== Given data

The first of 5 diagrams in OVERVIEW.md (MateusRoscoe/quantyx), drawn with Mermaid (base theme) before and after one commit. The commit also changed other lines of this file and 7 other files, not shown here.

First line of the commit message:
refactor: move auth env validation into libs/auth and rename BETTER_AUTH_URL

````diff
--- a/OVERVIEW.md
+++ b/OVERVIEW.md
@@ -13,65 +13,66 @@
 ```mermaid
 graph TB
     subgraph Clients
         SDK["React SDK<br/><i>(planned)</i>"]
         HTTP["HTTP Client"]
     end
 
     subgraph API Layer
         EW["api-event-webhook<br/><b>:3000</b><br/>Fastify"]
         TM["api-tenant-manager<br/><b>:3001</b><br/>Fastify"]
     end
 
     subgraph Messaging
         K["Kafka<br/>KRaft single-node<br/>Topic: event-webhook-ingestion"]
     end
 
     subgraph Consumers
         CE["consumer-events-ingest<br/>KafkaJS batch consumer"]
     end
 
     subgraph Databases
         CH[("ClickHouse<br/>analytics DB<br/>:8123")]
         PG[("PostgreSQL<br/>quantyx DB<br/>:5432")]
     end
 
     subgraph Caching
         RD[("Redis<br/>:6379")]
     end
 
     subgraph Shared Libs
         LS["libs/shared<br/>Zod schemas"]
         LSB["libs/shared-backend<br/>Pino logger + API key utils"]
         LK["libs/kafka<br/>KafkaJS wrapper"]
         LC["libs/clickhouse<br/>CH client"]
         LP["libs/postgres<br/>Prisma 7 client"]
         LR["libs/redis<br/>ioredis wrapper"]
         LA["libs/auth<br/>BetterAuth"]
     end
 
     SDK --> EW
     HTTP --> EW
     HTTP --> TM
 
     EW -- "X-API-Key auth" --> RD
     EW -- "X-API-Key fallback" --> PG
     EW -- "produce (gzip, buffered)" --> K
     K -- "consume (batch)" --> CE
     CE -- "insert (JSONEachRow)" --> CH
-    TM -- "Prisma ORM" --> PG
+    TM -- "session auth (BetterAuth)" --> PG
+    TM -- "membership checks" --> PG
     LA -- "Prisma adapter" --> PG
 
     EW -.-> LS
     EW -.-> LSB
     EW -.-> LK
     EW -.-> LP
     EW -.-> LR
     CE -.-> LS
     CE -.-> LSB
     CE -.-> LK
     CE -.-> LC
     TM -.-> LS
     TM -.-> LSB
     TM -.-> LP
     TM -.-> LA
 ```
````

====

This calls for all of the entries above, repeated exactly.

The first of 5 diagrams in OVERVIEW.md (MateusRoscoe/quantyx), drawn with Mermaid (base theme) before and after one commit. The commit also changed other lines of this file and 7 other files, not shown here.

First line of the commit message:
refactor: move auth env validation into libs/auth and rename BETTER_AUTH_URL

````diff
--- a/OVERVIEW.md
+++ b/OVERVIEW.md
@@ -13,65 +13,66 @@
 ```mermaid
 graph TB
     subgraph Clients
         SDK["React SDK<br/><i>(planned)</i>"]
         HTTP["HTTP Client"]
     end
 
     subgraph API Layer
         EW["api-event-webhook<br/><b>:3000</b><br/>Fastify"]
         TM["api-tenant-manager<br/><b>:3001</b><br/>Fastify"]
     end
 
     subgraph Messaging
         K["Kafka<br/>KRaft single-node<br/>Topic: event-webhook-ingestion"]
     end
 
     subgraph Consumers
         CE["consumer-events-ingest<br/>KafkaJS batch consumer"]
     end
 
     subgraph Databases
         CH[("ClickHouse<br/>analytics DB<br/>:8123")]
         PG[("PostgreSQL<br/>quantyx DB<br/>:5432")]
     end
 
     subgraph Caching
         RD[("Redis<br/>:6379")]
     end
 
     subgraph Shared Libs
         LS["libs/shared<br/>Zod schemas"]
         LSB["libs/shared-backend<br/>Pino logger + API key utils"]
         LK["libs/kafka<br/>KafkaJS wrapper"]
         LC["libs/clickhouse<br/>CH client"]
         LP["libs/postgres<br/>Prisma 7 client"]
         LR["libs/redis<br/>ioredis wrapper"]
         LA["libs/auth<br/>BetterAuth"]
     end
 
     SDK --> EW
     HTTP --> EW
     HTTP --> TM
 
     EW -- "X-API-Key auth" --> RD
     EW -- "X-API-Key fallback" --> PG
     EW -- "produce (gzip, buffered)" --> K
     K -- "consume (batch)" --> CE
     CE -- "insert (JSONEachRow)" --> CH
-    TM -- "Prisma ORM" --> PG
+    TM -- "session auth (BetterAuth)" --> PG
+    TM -- "membership checks" --> PG
     LA -- "Prisma adapter" --> PG
 
     EW -.-> LS
     EW -.-> LSB
     EW -.-> LK
     EW -.-> LP
     EW -.-> LR
     CE -.-> LS
     CE -.-> LSB
     CE -.-> LK
     CE -.-> LC
     TM -.-> LS
     TM -.-> LSB
     TM -.-> LP
     TM -.-> LA
 ```
````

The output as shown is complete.